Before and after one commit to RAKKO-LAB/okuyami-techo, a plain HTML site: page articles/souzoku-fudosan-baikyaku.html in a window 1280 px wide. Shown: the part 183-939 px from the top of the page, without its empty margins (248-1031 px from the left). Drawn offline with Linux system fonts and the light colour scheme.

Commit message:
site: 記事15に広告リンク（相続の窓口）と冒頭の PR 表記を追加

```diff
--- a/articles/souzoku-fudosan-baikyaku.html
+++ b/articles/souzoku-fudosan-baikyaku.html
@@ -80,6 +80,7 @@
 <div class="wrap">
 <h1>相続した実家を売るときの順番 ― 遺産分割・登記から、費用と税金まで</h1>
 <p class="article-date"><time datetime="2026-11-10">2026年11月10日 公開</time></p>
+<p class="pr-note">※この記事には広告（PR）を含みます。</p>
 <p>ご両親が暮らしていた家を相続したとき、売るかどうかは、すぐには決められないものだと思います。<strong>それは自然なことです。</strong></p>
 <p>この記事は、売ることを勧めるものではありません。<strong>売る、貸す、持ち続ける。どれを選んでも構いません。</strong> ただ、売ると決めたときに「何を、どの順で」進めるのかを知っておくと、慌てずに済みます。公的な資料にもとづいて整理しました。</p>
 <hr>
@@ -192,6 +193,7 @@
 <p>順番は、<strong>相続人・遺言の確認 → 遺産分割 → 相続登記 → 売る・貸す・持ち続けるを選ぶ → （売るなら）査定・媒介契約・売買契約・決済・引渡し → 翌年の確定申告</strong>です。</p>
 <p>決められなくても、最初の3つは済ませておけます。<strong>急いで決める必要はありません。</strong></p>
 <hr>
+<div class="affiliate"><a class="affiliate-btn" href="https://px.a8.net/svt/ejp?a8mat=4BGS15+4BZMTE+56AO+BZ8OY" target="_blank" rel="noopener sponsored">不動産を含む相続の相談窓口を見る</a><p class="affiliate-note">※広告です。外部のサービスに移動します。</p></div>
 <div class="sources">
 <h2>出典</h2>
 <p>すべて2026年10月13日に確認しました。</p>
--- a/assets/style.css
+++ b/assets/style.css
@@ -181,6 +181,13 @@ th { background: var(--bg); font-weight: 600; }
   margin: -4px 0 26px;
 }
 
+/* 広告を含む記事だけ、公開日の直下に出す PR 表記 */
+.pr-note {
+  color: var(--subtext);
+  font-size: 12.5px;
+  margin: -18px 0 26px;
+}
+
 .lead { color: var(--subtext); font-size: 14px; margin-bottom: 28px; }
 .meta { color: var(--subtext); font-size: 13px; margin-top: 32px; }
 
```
------
### WHAT IS BEING ASKED:
Show a copy of each line from the records above in which the string "class" occurs.

### TASK SOLUTION:
 <div class="wrap">
 <p class="article-date"><time datetime="2026-11-10">2026年11月10日 公開</time></p>
+<p class="pr-note">※この記事には広告（PR）を含みます。</p>
+<div class="affiliate"><a class="affiliate-btn" href="https://px.a8.net/svt/ejp?a8mat=4BGS15+4BZMTE+56AO+BZ8OY" target="_blank" rel="noopener sponsored">不動産を含む相続の相談窓口を見る</a><p class="affiliate-note">※広告です。外部のサービスに移動します。</p></div>
 <div class="sources">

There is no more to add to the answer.